A Parliamentary soldier breaks up a Christmas celebration, ca. 1645.

Remember the alleged War on Christmas that Fox News pounds every year in order to pour gasoline on the flames of the Culture Wars? For about two decades Bill O’Reilly, formerly one of the chief strategists of the victimhood racket that is Fox’s War on Christmas, used this non-existent war to sell the two products that his viewers simply couldn’t get enough of: grievance and rage.

What does the War on Christmas have to do with the present push to reopen the U.S. economy?

For that, we go back once again to the period of the English Civil Wars (plural), which, believe it or not, is a nearly inexhaustible source of information for understanding the United States in the 21st century.

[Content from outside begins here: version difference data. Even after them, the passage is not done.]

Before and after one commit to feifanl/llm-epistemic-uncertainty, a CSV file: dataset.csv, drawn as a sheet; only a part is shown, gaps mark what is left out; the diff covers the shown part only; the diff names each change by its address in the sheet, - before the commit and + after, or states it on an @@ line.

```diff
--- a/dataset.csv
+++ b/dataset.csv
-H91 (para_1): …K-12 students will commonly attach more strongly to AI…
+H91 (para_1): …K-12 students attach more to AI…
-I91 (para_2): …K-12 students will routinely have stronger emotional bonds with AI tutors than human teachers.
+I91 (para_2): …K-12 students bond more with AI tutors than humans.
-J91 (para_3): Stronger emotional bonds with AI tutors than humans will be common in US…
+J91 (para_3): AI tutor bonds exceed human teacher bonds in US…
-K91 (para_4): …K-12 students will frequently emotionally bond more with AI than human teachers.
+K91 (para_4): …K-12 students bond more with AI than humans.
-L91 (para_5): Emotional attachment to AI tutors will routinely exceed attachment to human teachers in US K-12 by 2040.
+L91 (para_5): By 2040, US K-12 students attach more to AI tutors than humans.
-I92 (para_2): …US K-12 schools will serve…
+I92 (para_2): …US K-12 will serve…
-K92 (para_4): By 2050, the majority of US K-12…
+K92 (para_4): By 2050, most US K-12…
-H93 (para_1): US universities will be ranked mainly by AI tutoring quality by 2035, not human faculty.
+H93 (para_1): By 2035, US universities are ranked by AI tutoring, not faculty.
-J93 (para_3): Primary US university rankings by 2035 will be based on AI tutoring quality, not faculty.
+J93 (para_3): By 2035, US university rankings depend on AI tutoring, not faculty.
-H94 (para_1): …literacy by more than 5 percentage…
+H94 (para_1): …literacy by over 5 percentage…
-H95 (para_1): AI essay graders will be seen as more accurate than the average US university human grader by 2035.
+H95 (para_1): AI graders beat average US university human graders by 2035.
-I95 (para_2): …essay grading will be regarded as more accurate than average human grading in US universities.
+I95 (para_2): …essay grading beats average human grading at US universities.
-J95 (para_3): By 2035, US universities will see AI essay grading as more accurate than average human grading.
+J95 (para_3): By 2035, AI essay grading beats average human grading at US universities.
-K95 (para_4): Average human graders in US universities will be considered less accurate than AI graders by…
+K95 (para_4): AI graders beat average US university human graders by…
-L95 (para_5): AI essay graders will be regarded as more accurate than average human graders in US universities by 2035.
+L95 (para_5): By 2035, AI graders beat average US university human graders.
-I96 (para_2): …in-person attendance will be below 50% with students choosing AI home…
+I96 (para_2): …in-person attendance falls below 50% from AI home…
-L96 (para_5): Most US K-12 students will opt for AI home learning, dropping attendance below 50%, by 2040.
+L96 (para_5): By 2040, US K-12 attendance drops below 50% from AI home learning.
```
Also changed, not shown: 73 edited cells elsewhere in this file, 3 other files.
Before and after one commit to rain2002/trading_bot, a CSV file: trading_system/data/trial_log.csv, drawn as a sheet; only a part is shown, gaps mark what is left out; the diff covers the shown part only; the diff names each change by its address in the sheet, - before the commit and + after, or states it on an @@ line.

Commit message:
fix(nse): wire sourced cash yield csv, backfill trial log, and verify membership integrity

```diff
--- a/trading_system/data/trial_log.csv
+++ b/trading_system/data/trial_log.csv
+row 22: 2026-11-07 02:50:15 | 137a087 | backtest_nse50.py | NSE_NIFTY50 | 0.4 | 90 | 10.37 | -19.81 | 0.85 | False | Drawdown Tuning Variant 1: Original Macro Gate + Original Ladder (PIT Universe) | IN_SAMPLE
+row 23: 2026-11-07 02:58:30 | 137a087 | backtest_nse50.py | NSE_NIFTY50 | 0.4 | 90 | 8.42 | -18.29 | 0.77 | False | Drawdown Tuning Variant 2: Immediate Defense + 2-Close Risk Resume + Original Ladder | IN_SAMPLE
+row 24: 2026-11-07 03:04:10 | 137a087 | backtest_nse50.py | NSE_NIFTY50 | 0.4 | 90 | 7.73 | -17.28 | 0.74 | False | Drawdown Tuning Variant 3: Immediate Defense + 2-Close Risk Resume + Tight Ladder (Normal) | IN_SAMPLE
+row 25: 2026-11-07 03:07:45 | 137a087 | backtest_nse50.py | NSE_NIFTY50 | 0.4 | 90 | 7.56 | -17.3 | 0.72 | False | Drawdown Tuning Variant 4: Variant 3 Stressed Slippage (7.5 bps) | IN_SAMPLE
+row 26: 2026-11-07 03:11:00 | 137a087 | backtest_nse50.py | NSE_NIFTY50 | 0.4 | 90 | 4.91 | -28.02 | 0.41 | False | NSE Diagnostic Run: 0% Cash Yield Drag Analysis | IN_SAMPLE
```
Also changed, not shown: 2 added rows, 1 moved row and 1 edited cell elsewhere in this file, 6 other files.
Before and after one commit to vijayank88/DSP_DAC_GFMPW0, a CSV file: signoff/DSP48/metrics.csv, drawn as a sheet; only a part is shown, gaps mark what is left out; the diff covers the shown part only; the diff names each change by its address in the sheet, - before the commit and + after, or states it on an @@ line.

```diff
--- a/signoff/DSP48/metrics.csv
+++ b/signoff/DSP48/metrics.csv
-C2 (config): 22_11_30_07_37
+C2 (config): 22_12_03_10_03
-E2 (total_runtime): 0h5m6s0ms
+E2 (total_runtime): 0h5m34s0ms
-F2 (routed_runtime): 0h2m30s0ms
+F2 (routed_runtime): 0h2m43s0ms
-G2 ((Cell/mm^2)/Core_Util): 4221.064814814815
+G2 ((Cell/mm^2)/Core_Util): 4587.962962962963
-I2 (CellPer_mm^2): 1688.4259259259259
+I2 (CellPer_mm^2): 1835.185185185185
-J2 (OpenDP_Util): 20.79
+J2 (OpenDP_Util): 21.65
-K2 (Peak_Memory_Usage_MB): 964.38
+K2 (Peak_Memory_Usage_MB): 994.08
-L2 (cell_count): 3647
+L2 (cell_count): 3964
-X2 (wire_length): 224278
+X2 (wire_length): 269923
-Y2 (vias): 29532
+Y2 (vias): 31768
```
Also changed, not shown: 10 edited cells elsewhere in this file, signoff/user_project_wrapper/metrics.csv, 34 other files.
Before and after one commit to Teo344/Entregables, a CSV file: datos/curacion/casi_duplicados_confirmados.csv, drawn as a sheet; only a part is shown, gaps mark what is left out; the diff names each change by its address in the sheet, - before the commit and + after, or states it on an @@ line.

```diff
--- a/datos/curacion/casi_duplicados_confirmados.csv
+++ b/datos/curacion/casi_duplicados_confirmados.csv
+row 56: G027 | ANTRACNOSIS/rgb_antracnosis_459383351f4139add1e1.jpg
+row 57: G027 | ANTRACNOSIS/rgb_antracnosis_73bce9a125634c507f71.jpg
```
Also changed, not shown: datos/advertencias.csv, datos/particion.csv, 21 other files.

Christmas in seventeenth-century England would be very recognizable to contemporary Americans. Churches, homes and other buildings were decorated with holly and ivy. Religious services on Christmas Day were well-attended. Gifts were exchanged with family and friends. If you were in one of the well-off social classes, you’d give Christmas boxes with little gifts and sweets to your servants, your tradesmen and maybe even the poor. Just as in Dickens’ A Christmas Carol, the holiday dinner was a great feast, with bumpers of brown ale, roast beef, ‘plum-pottage’ and minced pies. One of the favorites was a block of Stilton cheese submerged in that brown ale, and, if reports are believed, this dish gave off an aroma as pungent as that of an un-emptied chamber pot at mid-morning. People danced, sang, played card games and went to see plays and mummer parades. These plays were hardly morality tales. The biggest difference, of course, was that their Christmas celebrations went on for twelve days, which is where we get that repetitive partridge and pear tree carol that’s still with us today. (Maybe the idea was to take a swig of ale for each of the twelve days and see if you were still upright at the end of the song.)

None of this sat well with the Puritans running the Commonwealth. To them, the celebration of Christmas was nothing more than “a popish festival with no Biblical justification,” an excuse for “wasteful and immoral behaviour…with the [t]rappings of popery and rags of the beast.”

So in 1644 the Puritan-led Parliament banned the celebration of Christmas and, by law, replaced it with a day of fasting and prayerful contemplation. Soldiers patrolled the streets of London breaking up any parties and seizing any food they suspected was for a Christmas meal.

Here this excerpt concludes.